### What the exercise asks
Repeat the records exactly, minus the pictures.

### Material for this task
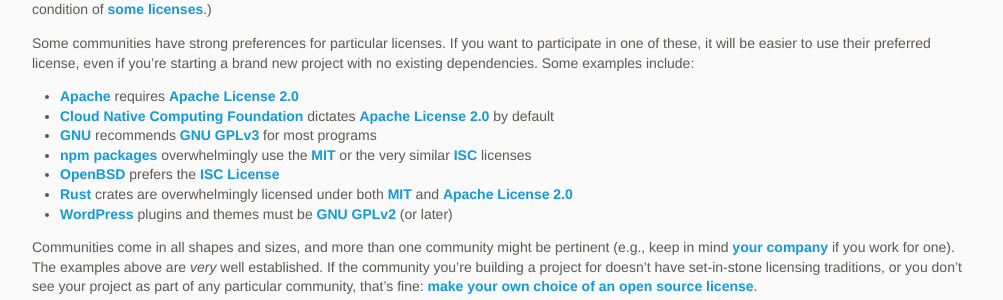
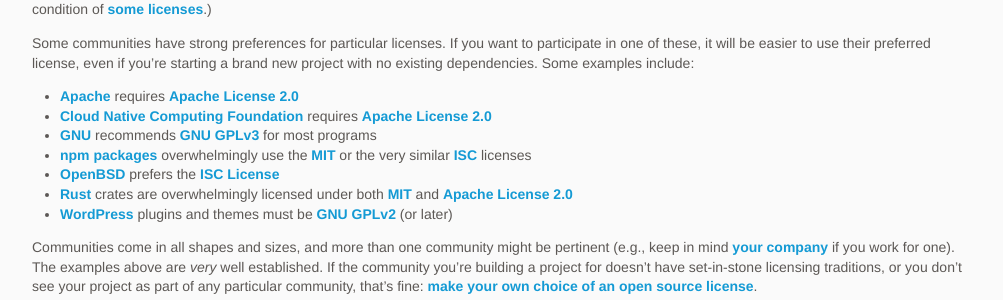
Before and after one commit to github/choosealicense.com, a Jekyll site: the page built from community.md, in a window 1280 px wide. Shown: the part 220-520 px from the top of the page, without its empty margins (138-1141 px from the left). Built offline with Jekyll 4.4.1, drawn with Linux system fonts in a browser that asks for light colours; some web fonts are replaced.

Commit message:
update cncf link again

```diff
--- a/community.md
+++ b/community.md
@@ -14,7 +14,7 @@
 {: .bullets}
 
 * [Apache](https://www.apache.org/licenses/) requires [Apache License 2.0](/licenses/apache-2.0/)
-* [Cloud Native Computing Foundation](https://github.com/cncf/toc/blob/main/process/project_proposals.md) dictates [Apache License 2.0](/licenses/apache-2.0/) by default
+* [Cloud Native Computing Foundation](https://github.com/cncf/foundation/blob/main/charter.md#11-ip-policy) requires [Apache License 2.0](/licenses/apache-2.0/)
 * [GNU](https://www.gnu.org/licenses/license-recommendations.html) recommends [GNU GPLv3](/licenses/gpl-3.0/) for most programs
 * [npm packages](https://libraries.io/search?platforms=npm) overwhelmingly use the [MIT](/licenses/mit/) or the very similar [ISC](/licenses/isc) licenses
 * [OpenBSD](https://www.openbsd.org/policy.html) prefers the [ISC License](/licenses/isc/)
```
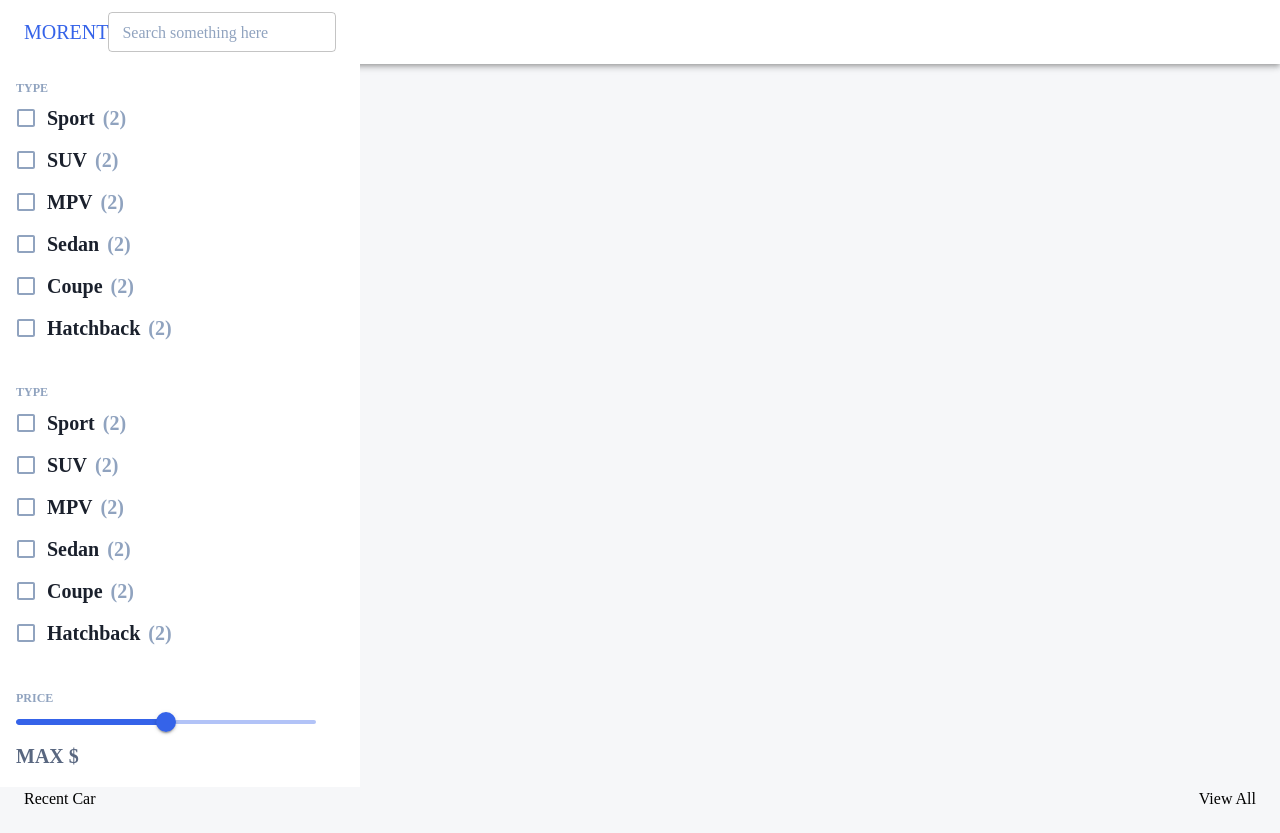
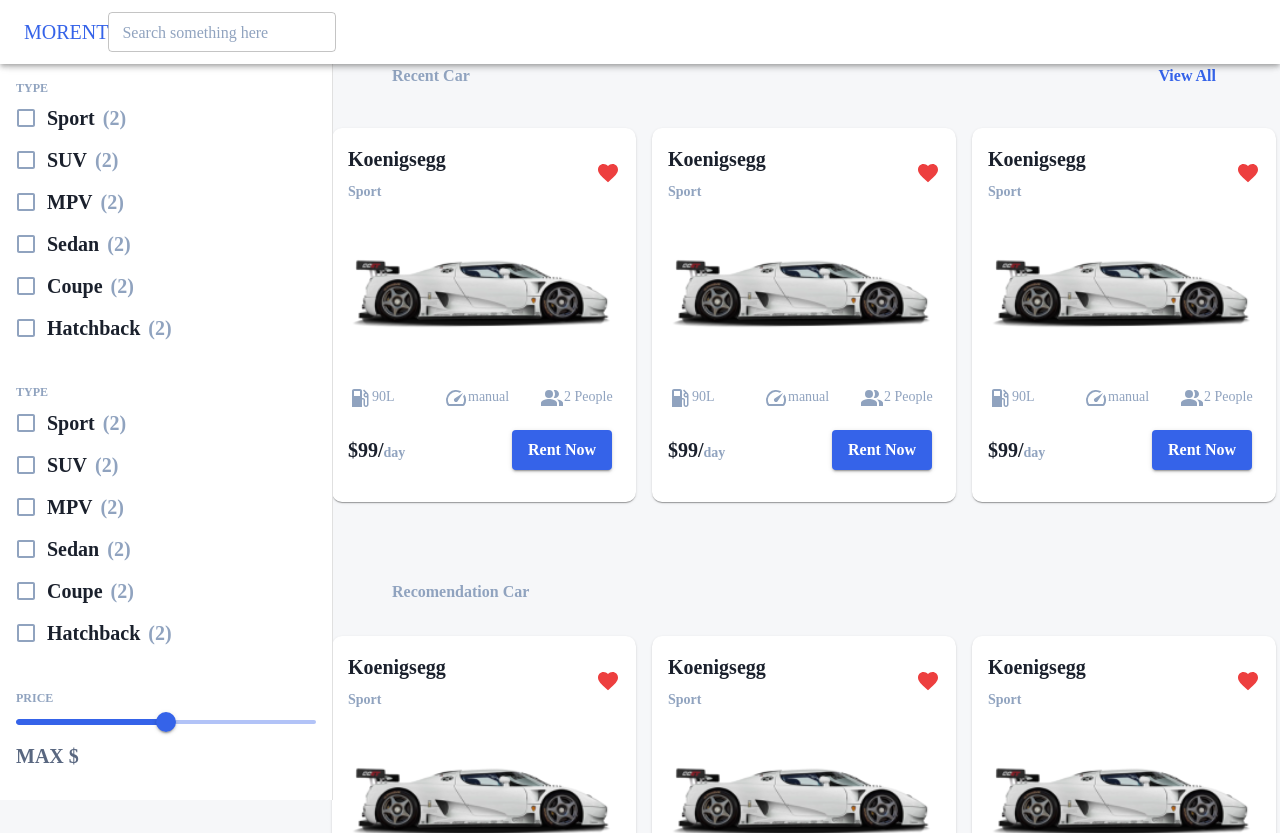
Before and after one commit to Asysyakur/SlicingMoreent, a React (Create React App) app: page /Detail in a window 1280 px wide. Shown: the top 833 px of the page. Built offline with nearby package versions, Linux system fonts and the light colour scheme.

Commit message:
update component Detail

```diff
--- a/src/components/NavBar.js
+++ b/src/components/NavBar.js
@@ -3,7 +3,7 @@
 
 export default function NavBar() {
     return (
-        <AppBar position="static" color="common">
+        <AppBar position="fixed" sx={{ zIndex: (theme) => theme.zIndex.drawer + 1 }} color="common">
         <Toolbar>
             <Typography variant="h6" color="primary">
             MORENT
--- a/src/components/Pickbox.js
+++ b/src/components/Pickbox.js
@@ -3,9 +3,9 @@
 import Select from "@mui/material/Select";
 import MenuItem from "@mui/material/MenuItem";
 import CircleIcon from "@mui/icons-material/Circle";
-import { Typography, Box, FormControl, InputLabel } from "@mui/material";
+import { Typography, Box, FormControl } from "@mui/material";
 
-export default function Pickbox({ name }) {
+export default function Pickbox({sx, name }) {
   const [selectedOption, setSelectedOption] = useState("default");
 
   const handleChange = (event) => {
@@ -15,8 +15,7 @@
   return (
     <Box
       sx={{
-        paddingY: 4,
-        paddingX: 4,
+        ...sx,
         backgroundColor: "#ffffff",
         borderRadius: "10px",
       }}
@@ -50,7 +49,7 @@
         container
         justifyContent="center"
         alignItems={"center"}
-        columnSpacing={4}
+        columnSpacing={2}
         sx={{ marginY: 1 }}
       >
         <Grid item>
--- a/src/components/Sidebar.js
+++ b/src/components/Sidebar.js
@@ -9,21 +9,28 @@
   Typography,
   Grid,
   Slider,
+  Drawer,
 } from "@mui/material";
 import React, { useState } from "react";
 
 export default function Sidebar() {
   const [sliderValue, setSliderValue] = useState();
   return (
+    <Drawer
+        anchor="left"
+        variant="permanent"
+      >
     <Box
       sx={{
-        width: 328,
+        width: 300,
         padding: 2,
-        zIndex: 1200,
-        backgroundColor:"#ffffff"
+        zIndex: 2000,
+        backgroundColor:"#ffffff",
+        marginTop:8
       }}
       role="presentation"
     >
+
       <FormControl component="fieldset" sx={{ paddingBottom: 4,  }}>
         <FormLabel
           sx={{ fontWeight: 600, fontSize: 12 }}
@@ -128,5 +135,6 @@
         </Typography>
       </Box>
     </Box>
+      </Drawer>
   );
 }
--- a/src/pages/Detail.js
+++ b/src/pages/Detail.js
@@ -1,31 +1,49 @@
-import React from 'react'
+import React from "react";
 import Card from "../components/Card";
 import NavBar from "../components/NavBar";
 import Grid from "@mui/material/Grid";
-import { Button, Typography } from "@mui/material";
+import { Box, Typography } from "@mui/material";
 import Sidebar from "../components/Sidebar";
 import cars from "../datamobil.json";
 
 export default function Detail() {
   return (
-    <div style={{backgroundColor:"#F6F7F9"}}>
+    <div style={{ backgroundColor: "#F6F7F9" }}>
       <NavBar />
+
           <Sidebar />
+
+
+          <Box sx={{ marginLeft: '328px' }}>
             <Grid
               container
-        sx={{ paddingX: 3 }}
+              sx={{ paddingX: 8, marginTop: 8 }}
               justifyContent="space-between"
-        spacing={1}
             >
               <Grid item>
-          <Typography>Recent Car</Typography>
+                <Typography
+                  sx={{ fontSize: 16, fontWeight: 600 }}
+                  color="text.secondary"
+                >
+                  Recent Car
+                </Typography>
               </Grid>
               <Grid item>
-          <Typography>View All</Typography>
+                <Typography
+                  sx={{ fontSize: 16, fontWeight: 600 }}
+                  color="primary"
+                >
+                  View All
+                </Typography>
               </Grid>
             </Grid>
-      <Grid justifyContent="center" container spacing={2} sx={{ marginTop: 2 }}>
-          {cars.map((car) => (
+            <Grid
+              justifyContent="center"
+              container
+              spacing={2}
+              sx={{ marginY: 3 }}
+            >
+              {cars.slice(0, 3).map((car) => (
                 <Grid item>
                   <Card
                     image={car.image}
@@ -39,6 +57,34 @@
                 </Grid>
               ))}
             </Grid>
+            <Typography
+              sx={{ paddingX: 8, marginTop: 8, fontSize: 16, fontWeight: 600 }}
+              color="text.secondary"
+            >
+              Recomendation Car
+            </Typography>
+            <Grid
+              justifyContent="center"
+              container
+              spacing={2}
+              sx={{ marginY: 2 }}
+            >
+              {cars.slice(0, 3).map((car) => (
+                <Grid item>
+                  <Card
+                    image={car.image}
+                    name={car.name}
+                    category={car.category}
+                    gas={car.gas}
+                    manual={car.manual}
+                    size={car.size}
+                    price={car.price}
+                  />
+                </Grid>
+              ))}
+            </Grid>
+          </Box>
+
     </div>
-  )
+  );
 }
--- a/src/pages/Home.js
+++ b/src/pages/Home.js
@@ -2,7 +2,7 @@
 import Card from "../components/Card";
 import NavBar from "../components/NavBar";
 import Grid from "@mui/material/Grid";
-import { Box, Button, Typography } from "@mui/material";
+import { Box, Typography } from "@mui/material";
 import SwapVertIcon from "@mui/icons-material/SwapVert";
 import Pickbox from "../components/Pickbox";
 import cars from "../datamobil.json";
@@ -21,13 +21,13 @@
         sx={{ marginY: 3 }}
       >
         <Grid item>
-          <Pickbox name="Pick - Up" />
+          <Pickbox sx={{padding:4}} name="Pick - Up" />
         </Grid>
         <Grid item>
           <ButtonUsage sx={{width:'60px', height:'60px', borderRadius:'10px'}} Icon={SwapVertIcon} />
         </Grid>
         <Grid item>
-          <Pickbox name="Drop - Off" />
+          <Pickbox sx={{padding:4}} name="Drop - Off" />
         </Grid>
       </Grid>
 
```
Lines whose indentation alone changed are shown as unchanged.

### Answer
Before and after one commit to github/choosealicense.com, a Jekyll site: the page built from community.md, in a window 1280 px wide. Shown: the part 220-520 px from the top of the page, without its empty margins (138-1141 px from the left). Built offline with Jekyll 4.4.1, drawn with Linux system fonts in a browser that asks for light colours; some web fonts are replaced.

Commit message:
update cncf link again

```diff
--- a/community.md
+++ b/community.md
@@ -14,7 +14,7 @@
 {: .bullets}
 
 * [Apache](https://www.apache.org/licenses/) requires [Apache License 2.0](/licenses/apache-2.0/)
-* [Cloud Native Computing Foundation](https://github.com/cncf/toc/blob/main/process/project_proposals.md) dictates [Apache License 2.0](/licenses/apache-2.0/) by default
+* [Cloud Native Computing Foundation](https://github.com/cncf/foundation/blob/main/charter.md#11-ip-policy) requires [Apache License 2.0](/licenses/apache-2.0/)
 * [GNU](https://www.gnu.org/licenses/license-recommendations.html) recommends [GNU GPLv3](/licenses/gpl-3.0/) for most programs
 * [npm packages](https://libraries.io/search?platforms=npm) overwhelmingly use the [MIT](/licenses/mit/) or the very similar [ISC](/licenses/isc) licenses
 * [OpenBSD](https://www.openbsd.org/policy.html) prefers the [ISC License](/licenses/isc/)
```
Before and after one commit to Asysyakur/SlicingMoreent, a React (Create React App) app: page /Detail in a window 1280 px wide. Shown: the top 833 px of the page. Built offline with nearby package versions, Linux system fonts and the light colour scheme.

Commit message:
update component Detail

```diff
--- a/src/components/NavBar.js
+++ b/src/components/NavBar.js
@@ -3,7 +3,7 @@
 
 export default function NavBar() {
     return (
-        <AppBar position="static" color="common">
+        <AppBar position="fixed" sx={{ zIndex: (theme) => theme.zIndex.drawer + 1 }} color="common">
         <Toolbar>
             <Typography variant="h6" color="primary">
             MORENT
--- a/src/components/Pickbox.js
+++ b/src/components/Pickbox.js
@@ -3,9 +3,9 @@
 import Select from "@mui/material/Select";
 import MenuItem from "@mui/material/MenuItem";
 import CircleIcon from "@mui/icons-material/Circle";
-import { Typography, Box, FormControl, InputLabel } from "@mui/material";
+import { Typography, Box, FormControl } from "@mui/material";
 
-export default function Pickbox({ name }) {
+export default function Pickbox({sx, name }) {
   const [selectedOption, setSelectedOption] = useState("default");
 
   const handleChange = (event) => {
@@ -15,8 +15,7 @@
   return (
     <Box
       sx={{
-        paddingY: 4,
-        paddingX: 4,
+        ...sx,
         backgroundColor: "#ffffff",
         borderRadius: "10px",
       }}
@@ -50,7 +49,7 @@
         container
         justifyContent="center"
         alignItems={"center"}
-        columnSpacing={4}
+        columnSpacing={2}
         sx={{ marginY: 1 }}
       >
         <Grid item>
--- a/src/components/Sidebar.js
+++ b/src/components/Sidebar.js
@@ -9,21 +9,28 @@
   Typography,
   Grid,
   Slider,
+  Drawer,
 } from "@mui/material";
 import React, { useState } from "react";
 
 export default function Sidebar() {
   const [sliderValue, setSliderValue] = useState();
   return (
+    <Drawer
+        anchor="left"
+        variant="permanent"
+      >
     <Box
       sx={{
-        width: 328,
+        width: 300,
         padding: 2,
-        zIndex: 1200,
-        backgroundColor:"#ffffff"
+        zIndex: 2000,
+        backgroundColor:"#ffffff",
+        marginTop:8
       }}
       role="presentation"
     >
+
       <FormControl component="fieldset" sx={{ paddingBottom: 4,  }}>
         <FormLabel
           sx={{ fontWeight: 600, fontSize: 12 }}
@@ -128,5 +135,6 @@
         </Typography>
       </Box>
     </Box>
+      </Drawer>
   );
 }
--- a/src/pages/Detail.js
+++ b/src/pages/Detail.js
@@ -1,31 +1,49 @@
-import React from 'react'
+import React from "react";
 import Card from "../components/Card";
 import NavBar from "../components/NavBar";
 import Grid from "@mui/material/Grid";
-import { Button, Typography } from "@mui/material";
+import { Box, Typography } from "@mui/material";
 import Sidebar from "../components/Sidebar";
 import cars from "../datamobil.json";
 
 export default function Detail() {
   return (
-    <div style={{backgroundColor:"#F6F7F9"}}>
+    <div style={{ backgroundColor: "#F6F7F9" }}>
       <NavBar />
+
           <Sidebar />
+
+
+          <Box sx={{ marginLeft: '328px' }}>
             <Grid
               container
-        sx={{ paddingX: 3 }}
+              sx={{ paddingX: 8, marginTop: 8 }}
               justifyContent="space-between"
-        spacing={1}
             >
               <Grid item>
-          <Typography>Recent Car</Typography>
+                <Typography
+                  sx={{ fontSize: 16, fontWeight: 600 }}
+                  color="text.secondary"
+                >
+                  Recent Car
+                </Typography>
               </Grid>
               <Grid item>
-          <Typography>View All</Typography>
+                <Typography
+                  sx={{ fontSize: 16, fontWeight: 600 }}
+                  color="primary"
+                >
+                  View All
+                </Typography>
               </Grid>
             </Grid>
-      <Grid justifyContent="center" container spacing={2} sx={{ marginTop: 2 }}>
-          {cars.map((car) => (
+            <Grid
+              justifyContent="center"
+              container
+              spacing={2}
+              sx={{ marginY: 3 }}
+            >
+              {cars.slice(0, 3).map((car) => (
                 <Grid item>
                   <Card
                     image={car.image}
@@ -39,6 +57,34 @@
                 </Grid>
               ))}
             </Grid>
+            <Typography
+              sx={{ paddingX: 8, marginTop: 8, fontSize: 16, fontWeight: 600 }}
+              color="text.secondary"
+            >
+              Recomendation Car
+            </Typography>
+            <Grid
+              justifyContent="center"
+              container
+              spacing={2}
+              sx={{ marginY: 2 }}
+            >
+              {cars.slice(0, 3).map((car) => (
+                <Grid item>
+                  <Card
+                    image={car.image}
+                    name={car.name}
+                    category={car.category}
+                    gas={car.gas}
+                    manual={car.manual}
+                    size={car.size}
+                    price={car.price}
+                  />
+                </Grid>
+              ))}
+            </Grid>
+          </Box>
+
     </div>
-  )
+  );
 }
--- a/src/pages/Home.js
+++ b/src/pages/Home.js
@@ -2,7 +2,7 @@
 import Card from "../components/Card";
 import NavBar from "../components/NavBar";
 import Grid from "@mui/material/Grid";
-import { Box, Button, Typography } from "@mui/material";
+import { Box, Typography } from "@mui/material";
 import SwapVertIcon from "@mui/icons-material/SwapVert";
 import Pickbox from "../components/Pickbox";
 import cars from "../datamobil.json";
@@ -21,13 +21,13 @@
         sx={{ marginY: 3 }}
       >
         <Grid item>
-          <Pickbox name="Pick - Up" />
+          <Pickbox sx={{padding:4}} name="Pick - Up" />
         </Grid>
         <Grid item>
           <ButtonUsage sx={{width:'60px', height:'60px', borderRadius:'10px'}} Icon={SwapVertIcon} />
         </Grid>
         <Grid item>
-          <Pickbox name="Drop - Off" />
+          <Pickbox sx={{padding:4}} name="Drop - Off" />
         </Grid>
       </Grid>
 
```
Lines whose indentation alone changed are shown as unchanged.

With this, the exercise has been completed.